Capitalism got AOC where she is today. Why won’t she defend it?
There aren’t many economic systems that allow you to go from bartender to national political figure in just a year. As the youngest woman ever elected to Congress, Alexandria Ocasio-Cortez is living proof of how well capitalism works for women. So why is she pushing a socialist agenda that would threaten not just her, but the women she claims to support?
From helping women achieve economic independence to spurring innovation that improves the quality of life, capitalism truly has “made women’s emancipation possible.” And now that the formerly limiting social and economic barriers have been lifted, women have more choices than ever before.
As Chelsea Follett of the Cato Institute points out in a recent report, it was the advent of factory work that afforded women a different path. One that was ultimately blind to their gender as well as their economic origin, rewarding them based on job performance.
Prior to the Industrial Revolution, career opportunities for most women were extremely limited, and chances to change one’s socio-economic situation were almost nonexistent. Employment options coupled with rapid technological advances afforded women the opportunity to support themselves financially and embrace economic independence. It also meant that as more women entered into the workforce, there was a more equitable division of labor at home.
These market-driven advancements happened in countries that embraced capitalism and meant that women who chose to have a family could also seek a career if they wanted to—and many women did. At the turn of the 20th century in America, only five percent of married women held jobs. By 1980, that number increased by 46 percent. The United Kingdom saw a similar surge, going from just 5 million working women in 1900 to 13 million by 2000.

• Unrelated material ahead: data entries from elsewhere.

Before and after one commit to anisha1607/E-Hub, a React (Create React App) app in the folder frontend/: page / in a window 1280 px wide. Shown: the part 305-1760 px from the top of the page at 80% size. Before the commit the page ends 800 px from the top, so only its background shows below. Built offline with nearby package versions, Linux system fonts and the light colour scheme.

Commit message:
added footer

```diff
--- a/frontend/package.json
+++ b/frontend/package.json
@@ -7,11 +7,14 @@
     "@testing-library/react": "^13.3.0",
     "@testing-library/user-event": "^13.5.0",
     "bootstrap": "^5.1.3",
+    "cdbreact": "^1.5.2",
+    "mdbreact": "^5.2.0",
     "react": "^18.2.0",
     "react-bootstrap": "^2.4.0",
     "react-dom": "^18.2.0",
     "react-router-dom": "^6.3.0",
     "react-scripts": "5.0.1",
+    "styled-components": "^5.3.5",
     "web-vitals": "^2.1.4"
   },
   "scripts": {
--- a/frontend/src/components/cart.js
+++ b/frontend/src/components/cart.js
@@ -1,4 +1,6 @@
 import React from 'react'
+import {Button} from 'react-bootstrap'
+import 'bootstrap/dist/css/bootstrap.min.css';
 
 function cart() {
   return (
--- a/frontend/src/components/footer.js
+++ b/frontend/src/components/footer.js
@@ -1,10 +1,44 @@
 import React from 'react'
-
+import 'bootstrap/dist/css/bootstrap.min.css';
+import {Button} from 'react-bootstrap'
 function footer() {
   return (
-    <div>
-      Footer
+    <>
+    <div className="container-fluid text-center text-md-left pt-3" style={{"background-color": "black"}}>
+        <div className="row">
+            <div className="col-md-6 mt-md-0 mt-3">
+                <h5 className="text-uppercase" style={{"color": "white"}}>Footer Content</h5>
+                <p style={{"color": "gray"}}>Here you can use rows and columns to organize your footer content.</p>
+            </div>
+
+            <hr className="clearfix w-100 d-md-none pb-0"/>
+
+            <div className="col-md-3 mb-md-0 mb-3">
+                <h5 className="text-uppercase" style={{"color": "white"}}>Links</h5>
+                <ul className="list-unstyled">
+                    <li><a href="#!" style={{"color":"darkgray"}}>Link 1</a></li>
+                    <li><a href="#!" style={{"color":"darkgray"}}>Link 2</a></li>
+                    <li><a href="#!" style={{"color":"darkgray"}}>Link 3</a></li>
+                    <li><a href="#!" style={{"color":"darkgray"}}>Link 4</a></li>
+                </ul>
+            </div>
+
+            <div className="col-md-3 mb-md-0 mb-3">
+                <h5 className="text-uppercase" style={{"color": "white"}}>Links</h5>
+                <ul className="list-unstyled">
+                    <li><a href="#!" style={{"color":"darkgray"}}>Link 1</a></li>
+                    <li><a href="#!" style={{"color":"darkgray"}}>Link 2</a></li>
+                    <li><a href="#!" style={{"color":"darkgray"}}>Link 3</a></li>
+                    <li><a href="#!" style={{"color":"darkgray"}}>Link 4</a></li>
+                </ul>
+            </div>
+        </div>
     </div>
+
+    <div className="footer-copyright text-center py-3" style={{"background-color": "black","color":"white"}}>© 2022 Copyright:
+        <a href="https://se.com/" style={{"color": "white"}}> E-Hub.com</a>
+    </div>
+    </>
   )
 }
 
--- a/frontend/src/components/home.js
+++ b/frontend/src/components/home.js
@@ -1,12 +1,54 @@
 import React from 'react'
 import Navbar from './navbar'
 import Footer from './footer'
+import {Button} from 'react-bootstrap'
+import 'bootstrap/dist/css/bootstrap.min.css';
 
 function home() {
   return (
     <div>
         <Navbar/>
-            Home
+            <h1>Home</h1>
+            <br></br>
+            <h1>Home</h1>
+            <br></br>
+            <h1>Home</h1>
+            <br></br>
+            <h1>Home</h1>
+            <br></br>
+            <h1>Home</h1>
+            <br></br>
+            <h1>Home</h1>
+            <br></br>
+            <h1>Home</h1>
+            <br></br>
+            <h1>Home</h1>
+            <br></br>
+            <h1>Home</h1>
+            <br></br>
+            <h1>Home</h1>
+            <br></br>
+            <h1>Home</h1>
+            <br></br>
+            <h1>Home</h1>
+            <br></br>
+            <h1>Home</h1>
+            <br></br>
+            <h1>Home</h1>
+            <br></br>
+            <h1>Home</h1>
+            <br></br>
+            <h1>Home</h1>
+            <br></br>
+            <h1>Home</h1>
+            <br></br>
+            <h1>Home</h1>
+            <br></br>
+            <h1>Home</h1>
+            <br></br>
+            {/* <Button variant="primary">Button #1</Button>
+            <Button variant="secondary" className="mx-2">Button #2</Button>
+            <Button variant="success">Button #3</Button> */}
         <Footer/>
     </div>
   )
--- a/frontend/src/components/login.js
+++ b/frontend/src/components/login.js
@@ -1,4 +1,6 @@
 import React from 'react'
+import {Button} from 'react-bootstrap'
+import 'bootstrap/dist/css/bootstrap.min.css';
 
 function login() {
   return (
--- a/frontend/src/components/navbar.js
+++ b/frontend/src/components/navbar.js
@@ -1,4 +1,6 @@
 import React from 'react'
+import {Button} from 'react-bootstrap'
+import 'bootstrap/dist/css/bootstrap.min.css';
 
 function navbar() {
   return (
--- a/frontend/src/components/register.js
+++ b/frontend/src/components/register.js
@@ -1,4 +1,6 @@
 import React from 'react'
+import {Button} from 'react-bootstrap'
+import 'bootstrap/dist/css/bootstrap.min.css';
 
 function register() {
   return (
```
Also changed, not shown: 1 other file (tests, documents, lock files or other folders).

Now, almost half of the entire U.S. labor force is made up of women. In 40 percent of households with children, women are the primary earner. For comparison, that number was 11 percent in 1960. Not to mention women are also more likely to obtain a bachelor’s degree before they reach 30 years old than men.
But women aren’t just holding down jobs, they’re creating them as well. Ten million businesses throughout the country are owned by women—that’s 40 percent of all privately held firms generating $1.8 trillion in revenue. Over the past 20 years, the number of women-owned shops has grown by 114 percent.
Whether women choose to seek professional development or more personal pursuits, our economic system has allowed them the autonomy to make the decision that’s best for them. This is not to say that there aren’t still glass ceilings to break, but free-markets have proven to be one of our most effective tools in smashing them. And the deregulation and tax cuts from the current administration has only made the free market in the US more free.
Ocasio-Cortez should be praising the system that helped give her the platform she now enjoys instead of promoting a failed system that lowers opportunities for everyone.